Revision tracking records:
BEGIN

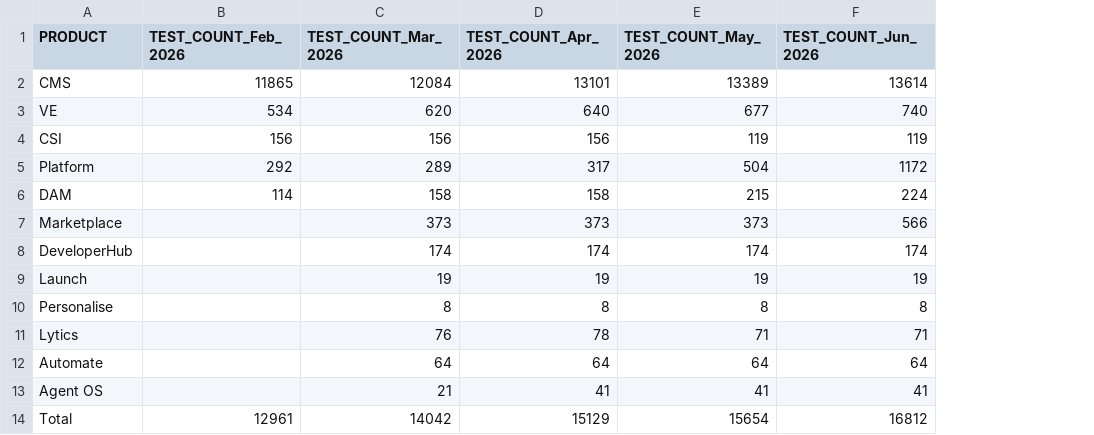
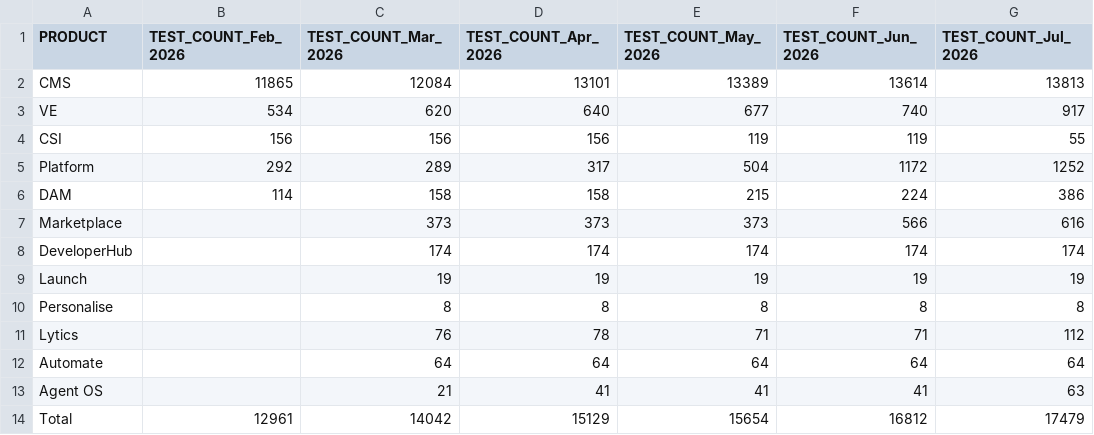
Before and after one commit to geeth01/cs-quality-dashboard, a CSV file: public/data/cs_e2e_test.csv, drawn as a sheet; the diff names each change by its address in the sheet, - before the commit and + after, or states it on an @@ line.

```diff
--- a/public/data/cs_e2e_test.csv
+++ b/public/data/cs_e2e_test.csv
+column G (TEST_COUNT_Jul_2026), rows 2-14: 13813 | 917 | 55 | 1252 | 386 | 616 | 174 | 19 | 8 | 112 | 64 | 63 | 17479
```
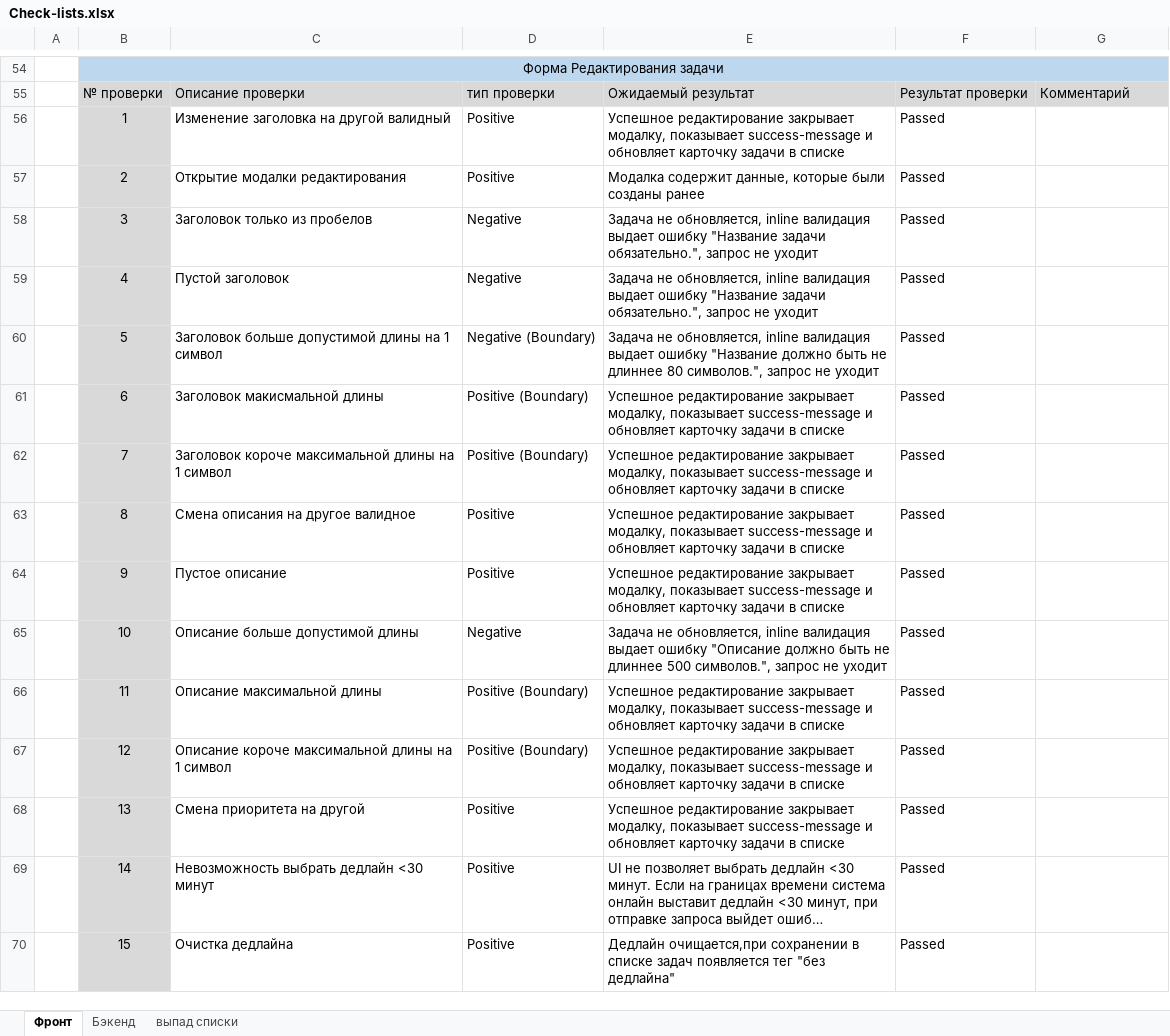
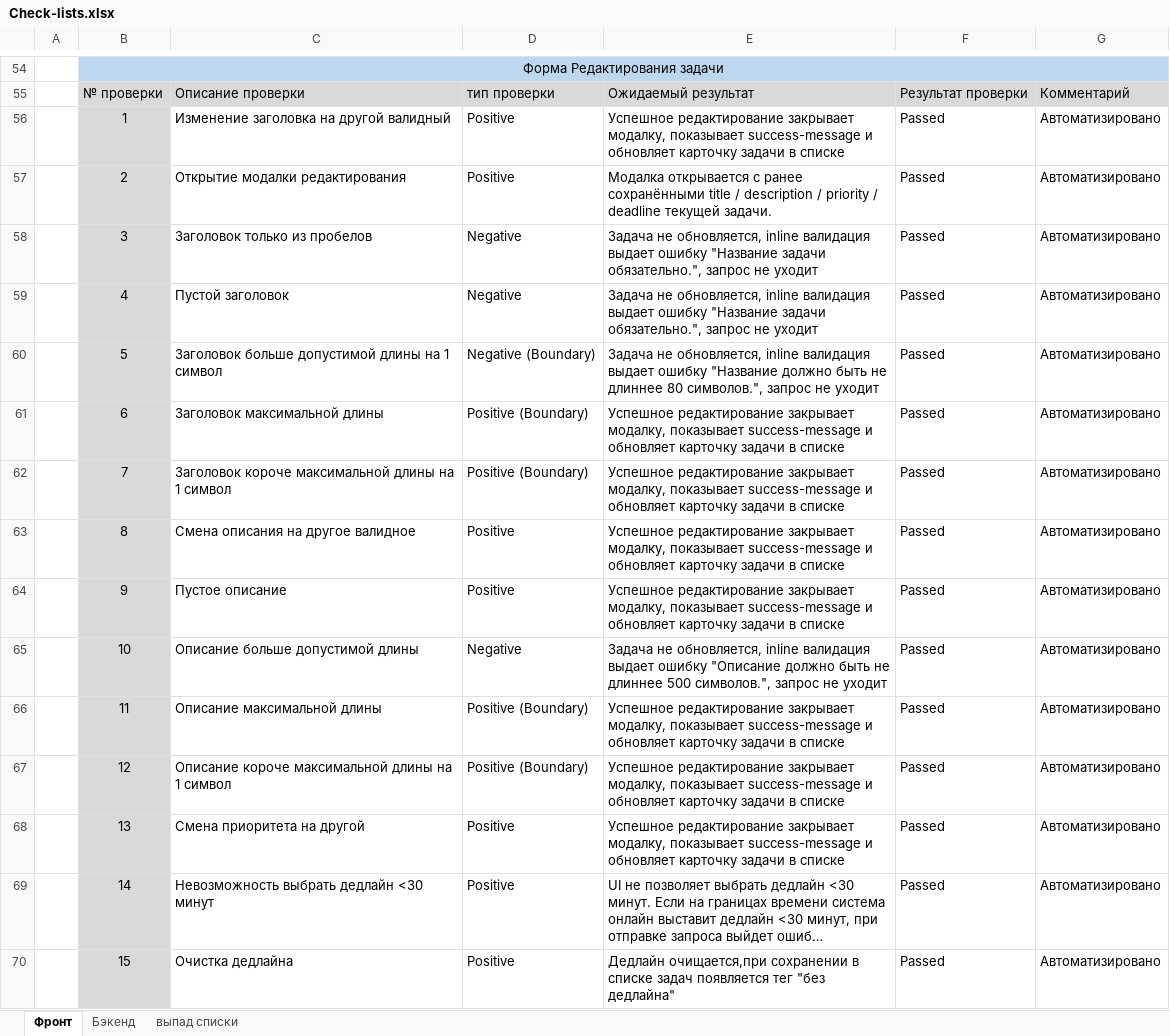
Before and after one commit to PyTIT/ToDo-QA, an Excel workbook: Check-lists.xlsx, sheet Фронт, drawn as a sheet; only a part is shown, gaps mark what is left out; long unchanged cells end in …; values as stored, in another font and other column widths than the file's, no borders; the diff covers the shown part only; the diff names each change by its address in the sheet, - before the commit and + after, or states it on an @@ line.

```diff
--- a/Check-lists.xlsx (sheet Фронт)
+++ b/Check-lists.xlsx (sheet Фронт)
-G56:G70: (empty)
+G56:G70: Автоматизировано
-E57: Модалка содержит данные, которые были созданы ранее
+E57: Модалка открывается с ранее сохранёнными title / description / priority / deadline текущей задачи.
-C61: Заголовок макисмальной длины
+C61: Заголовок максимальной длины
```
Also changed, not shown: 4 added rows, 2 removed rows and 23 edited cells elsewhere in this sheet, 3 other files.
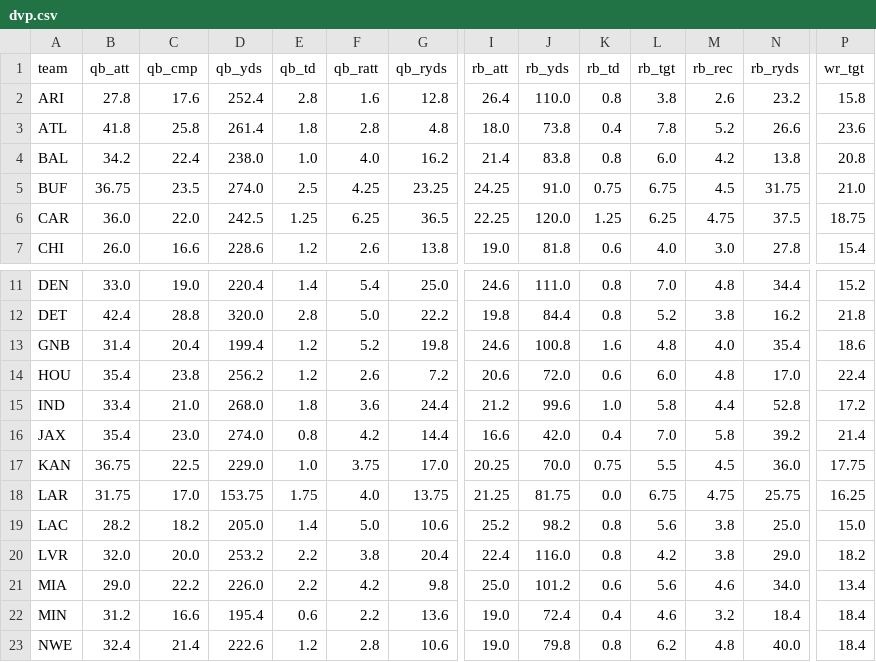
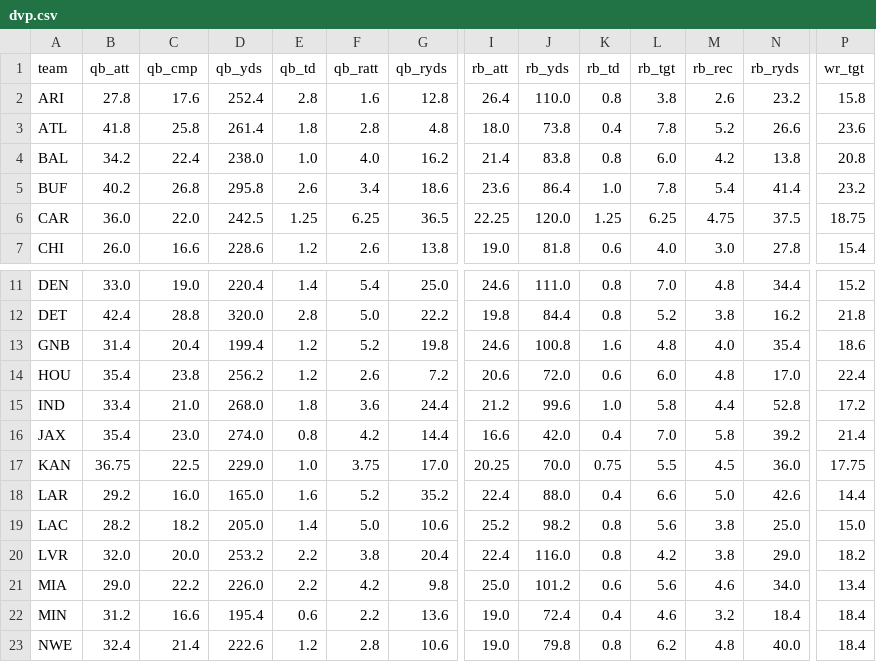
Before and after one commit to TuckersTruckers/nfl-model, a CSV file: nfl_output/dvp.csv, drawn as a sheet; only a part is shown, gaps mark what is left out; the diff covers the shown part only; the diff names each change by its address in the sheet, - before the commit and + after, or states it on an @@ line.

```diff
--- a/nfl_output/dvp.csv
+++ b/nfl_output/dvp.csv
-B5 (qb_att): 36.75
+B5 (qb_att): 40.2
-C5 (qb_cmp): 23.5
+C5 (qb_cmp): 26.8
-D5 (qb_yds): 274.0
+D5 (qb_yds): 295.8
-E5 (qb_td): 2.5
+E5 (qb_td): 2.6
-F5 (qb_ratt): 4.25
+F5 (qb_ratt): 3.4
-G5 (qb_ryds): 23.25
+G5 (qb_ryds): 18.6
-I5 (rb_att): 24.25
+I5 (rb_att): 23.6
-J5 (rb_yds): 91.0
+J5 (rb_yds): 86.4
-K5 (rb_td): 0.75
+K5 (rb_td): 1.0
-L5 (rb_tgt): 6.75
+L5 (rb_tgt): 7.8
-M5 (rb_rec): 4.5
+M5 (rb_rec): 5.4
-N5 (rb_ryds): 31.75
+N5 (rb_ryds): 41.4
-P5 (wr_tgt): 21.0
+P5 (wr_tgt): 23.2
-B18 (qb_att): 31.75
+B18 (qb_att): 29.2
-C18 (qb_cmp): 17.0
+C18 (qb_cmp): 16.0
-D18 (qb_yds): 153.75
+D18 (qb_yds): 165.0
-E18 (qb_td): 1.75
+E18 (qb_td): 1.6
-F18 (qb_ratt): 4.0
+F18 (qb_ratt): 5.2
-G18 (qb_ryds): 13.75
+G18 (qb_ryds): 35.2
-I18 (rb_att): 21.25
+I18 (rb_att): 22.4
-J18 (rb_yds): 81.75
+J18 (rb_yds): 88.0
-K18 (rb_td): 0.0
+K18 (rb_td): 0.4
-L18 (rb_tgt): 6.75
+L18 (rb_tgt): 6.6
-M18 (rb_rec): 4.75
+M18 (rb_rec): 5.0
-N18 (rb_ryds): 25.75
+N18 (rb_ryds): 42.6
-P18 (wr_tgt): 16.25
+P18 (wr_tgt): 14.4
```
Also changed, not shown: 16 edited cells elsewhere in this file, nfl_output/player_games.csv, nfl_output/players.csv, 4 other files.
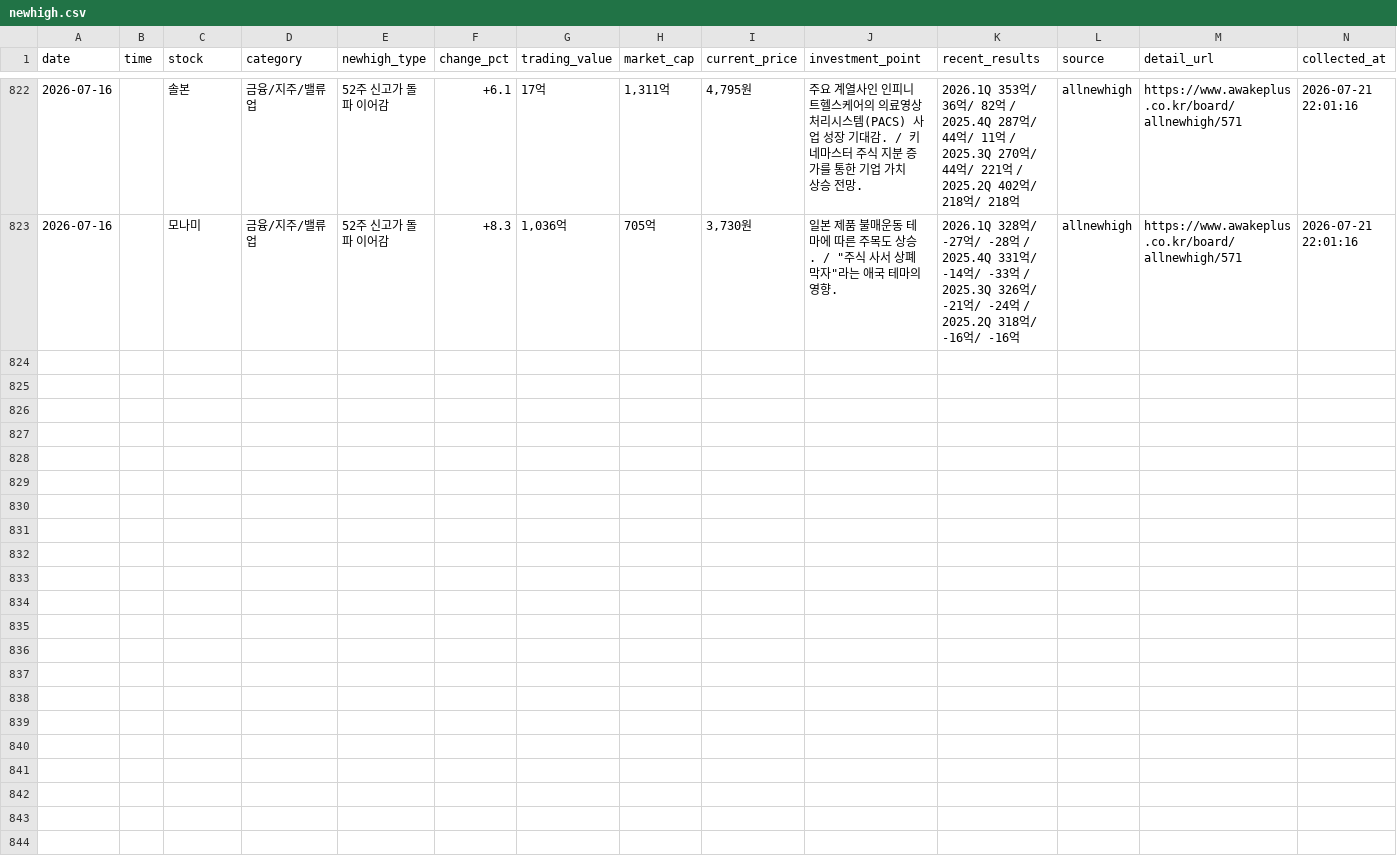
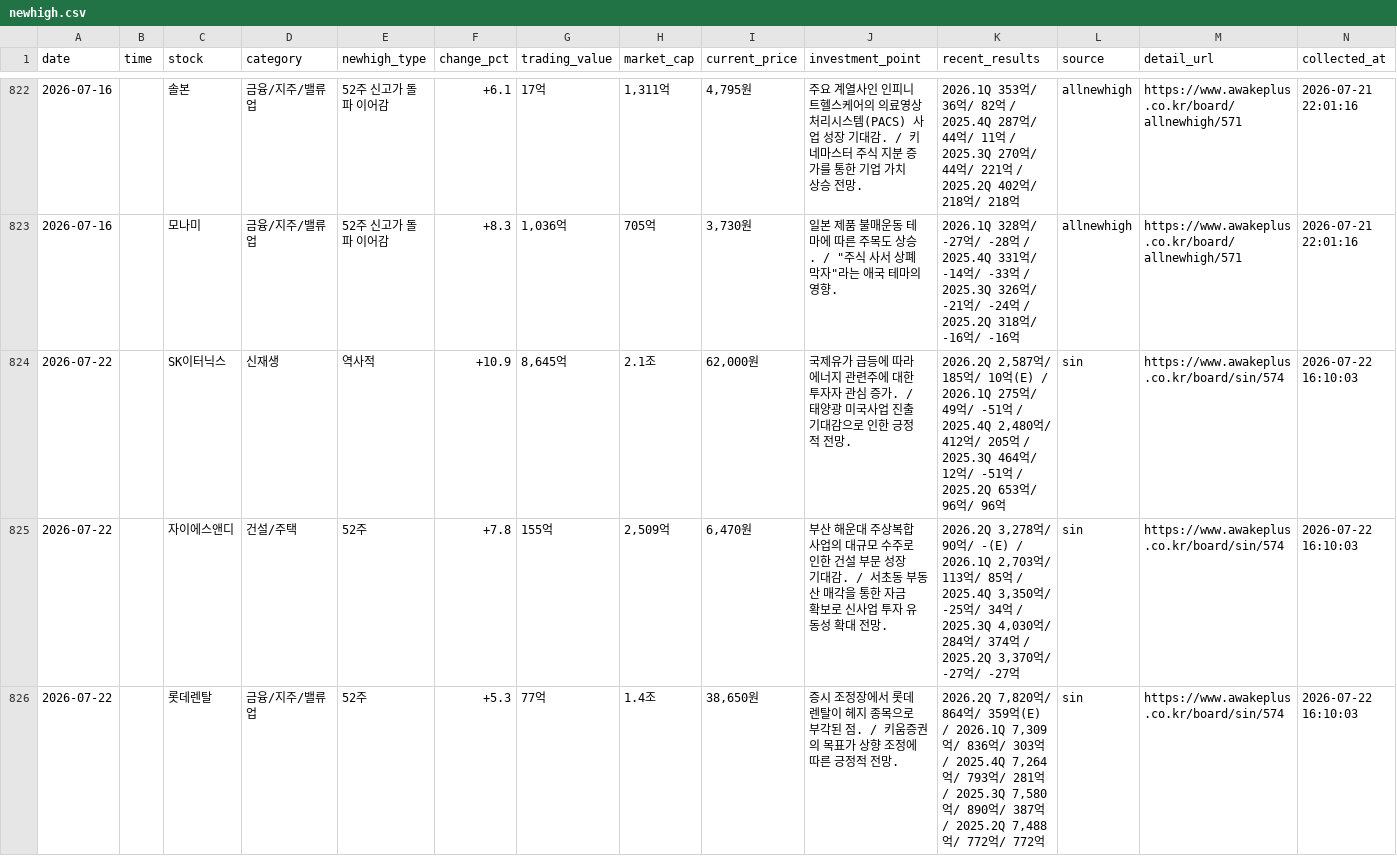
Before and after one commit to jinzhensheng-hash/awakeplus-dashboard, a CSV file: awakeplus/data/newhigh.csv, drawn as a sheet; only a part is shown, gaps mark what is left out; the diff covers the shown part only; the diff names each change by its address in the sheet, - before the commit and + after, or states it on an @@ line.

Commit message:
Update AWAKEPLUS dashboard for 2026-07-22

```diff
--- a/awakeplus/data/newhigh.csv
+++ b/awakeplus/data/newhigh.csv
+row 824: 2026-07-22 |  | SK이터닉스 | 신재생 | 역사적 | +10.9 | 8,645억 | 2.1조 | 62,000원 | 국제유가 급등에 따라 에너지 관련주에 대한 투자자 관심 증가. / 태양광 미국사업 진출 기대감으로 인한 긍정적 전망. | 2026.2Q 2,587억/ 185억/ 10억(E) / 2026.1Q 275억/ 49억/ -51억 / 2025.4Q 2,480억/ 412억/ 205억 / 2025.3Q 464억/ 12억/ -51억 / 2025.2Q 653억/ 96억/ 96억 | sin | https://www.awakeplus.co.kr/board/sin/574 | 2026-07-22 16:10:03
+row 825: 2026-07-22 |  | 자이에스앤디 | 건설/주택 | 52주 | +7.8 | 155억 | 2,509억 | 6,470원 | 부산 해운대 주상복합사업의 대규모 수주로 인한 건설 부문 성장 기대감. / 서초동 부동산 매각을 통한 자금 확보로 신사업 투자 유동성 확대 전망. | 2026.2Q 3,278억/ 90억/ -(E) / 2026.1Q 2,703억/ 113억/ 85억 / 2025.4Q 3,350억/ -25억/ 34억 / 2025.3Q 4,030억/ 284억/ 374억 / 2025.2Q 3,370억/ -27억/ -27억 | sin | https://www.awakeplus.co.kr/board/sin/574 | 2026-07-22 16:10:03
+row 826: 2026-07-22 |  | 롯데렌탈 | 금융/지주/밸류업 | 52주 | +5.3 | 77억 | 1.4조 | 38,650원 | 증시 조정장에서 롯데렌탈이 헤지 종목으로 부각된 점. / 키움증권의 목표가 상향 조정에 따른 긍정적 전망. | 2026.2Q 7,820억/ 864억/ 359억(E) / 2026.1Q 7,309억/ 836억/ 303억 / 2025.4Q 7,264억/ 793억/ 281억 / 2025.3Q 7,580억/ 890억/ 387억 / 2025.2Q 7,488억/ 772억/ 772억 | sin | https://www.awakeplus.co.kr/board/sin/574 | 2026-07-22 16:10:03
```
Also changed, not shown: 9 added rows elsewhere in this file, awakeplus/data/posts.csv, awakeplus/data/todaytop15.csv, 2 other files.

END

- _Task brief_
If a line in the records above contains the word "added", copy it.

- _Answer box_
Also changed, not shown: 4 added rows, 2 removed rows and 23 edited cells elsewhere in this sheet, 3 other files.
Also changed, not shown: 9 added rows elsewhere in this file, awakeplus/data/posts.csv, awakeplus/data/todaytop15.csv, 2 other files.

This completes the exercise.